The 32 ft. Rosabella was the first of a new class of lighter lifeboat. She was designed for use on a carriage, and powered by two 12 h.p. petrol engines. She was launched 18 times during World War Two, involving many long searches in terrible weather conditions, contributing no doubt to the many requests for the frequent replacement of the rum ration. (This continued the tradition established by the crew of the previous lifeboat, whose Hon. Sec. once reported that "the rum was naturally necessarily consumed.") ln many respects the War must have been a frustrating period for the Ilfracombe crew because there were 11 launches to aircraft in distress - all with no result; in several cases the airmen were rescued by neighbouring Lifeboats or other vessels. The wartime blackout caused launching problems, for one Hon. Sec. in particular, who walked into a lamp-post and was seriously stunned!
At the beginning of the War a caterpillar tractor was supplied, thus cutting the shore party required for launching and recovery from over 50 men to 12. By the time of her transfer to the Holland Life-Saving Society, the Rosabella had saved 12 lives.
The next lifeboat was of the Liverpool type. She was transferred to the Ilfracombe station from Newquay, Cornwall in October, 1945. She was the Richard Silver Oliver, and was to be involved in one of the most distinguished services in the history of Ilfracombe lifeboats, when she went to the aid of the disabled ‘Monte Gurugu’ on November 13, 1949.

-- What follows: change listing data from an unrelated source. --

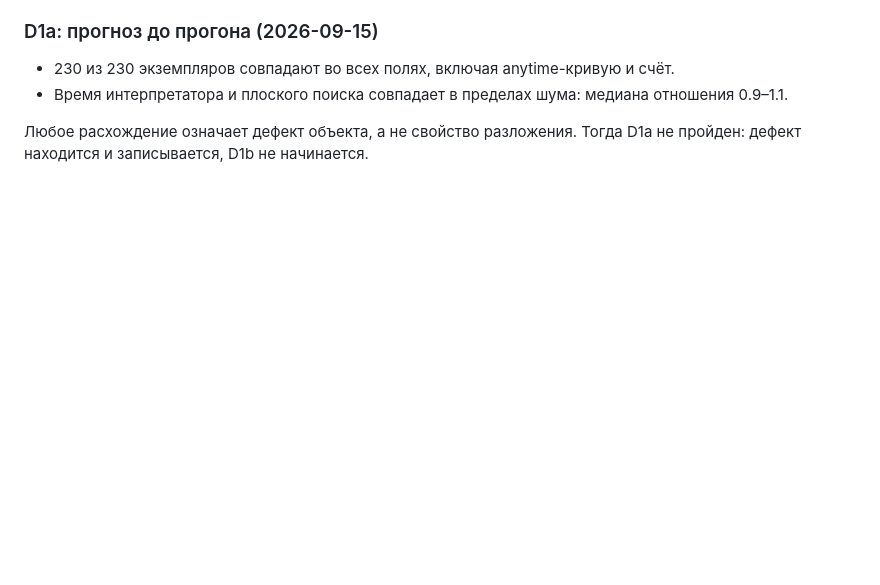
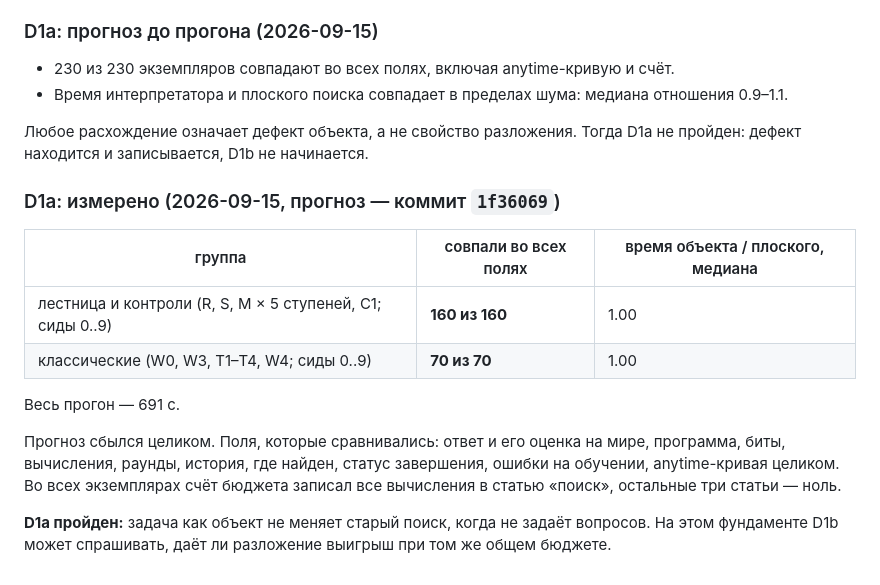
Before and after one commit to BurcevAE/Project-Mana, a Markdown page: docs/ГЛУБИНА_D1.md, the part around the change. Drawn GitHub-style; blank space fills up the shorter version.

Commit message:
H3, D1a measured: the problem object is transparent
With an empty catalogue, problems.solve matched policy.run in every
field on 160 of 160 ladder and control instances and 70 of 70 classic
ones. The fields compared were the answer and its grade on the world,
the program, bits, evaluations, rounds, history, found_at, termination,
training errors and the whole anytime curve. The ledger charged every
evaluation to "search". The median ratio of wall time was 1.00.

The prediction held in full. D1b can now ask whether decomposition gains
within the same budget.

Co-Authored-By: Claude Opus 5 <noreply@anthropic.com>

```diff
--- a/docs/ГЛУБИНА_D1.md
+++ b/docs/ГЛУБИНА_D1.md
@@ -63,3 +63,20 @@ D3   MANA создаёт новый тип разложения
 
 Любое расхождение означает дефект объекта, а не свойство разложения. Тогда D1a не
 пройден: дефект находится и записывается, D1b не начинается.
+
+### D1a: измерено (2026-09-15, прогноз — коммит `1f36069`)
+
+| группа | совпали во всех полях | время объекта / плоского, медиана |
+|---|---|---|
+| лестница и контроли (R, S, M × 5 ступеней, C1; сиды 0..9) | **160 из 160** | 1.00 |
+| классические (W0, W3, T1–T4, W4; сиды 0..9) | **70 из 70** | 1.00 |
+
+Весь прогон — 691 с.
+
+Прогноз сбылся целиком. Поля, которые сравнивались: ответ и его оценка на мире,
+программа, биты, вычисления, раунды, история, где найден, статус завершения, ошибки на
+обучении, anytime-кривая целиком. Во всех экземплярах счёт бюджета записал все
+вычисления в статью «поиск», остальные три статьи — ноль.
+
+**D1a пройден:** задача как объект не меняет старый поиск, когда не задаёт вопросов. На
+этом фундаменте D1b может спрашивать, даёт ли разложение выигрыш при том же общем бюджете.
```
Also changed, not shown: docs/АУДИТ_ПОРОЖДЕНИЯ.md (+6 -0 lines).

During her final three years at llfracombe, the Richard Silver Oliver towed in four boats, but as these and similar services are not "rescues" in the accepted sense of saving lives, it is simply recorded that the lifeboat "gave help".
She was replaced by the Robert and Phemia Brown, a new Liverpool type lifeboat of the latest design. Her first service was on January 17, 1954, to the Admiralty tanker ‘Wave Victor’, crippled by an engine-room fire nine miles north of Bull Point. Ten of the crew were taken off. One person was injured, so the lifeboat returned to Ilfracombe as soon as the Appledore lifeboat arrived to stand by the stricken vessel. ln her time at Ilfracombe, the Robert and Phemia Brown was launched on service 15 times and saved 23 lives.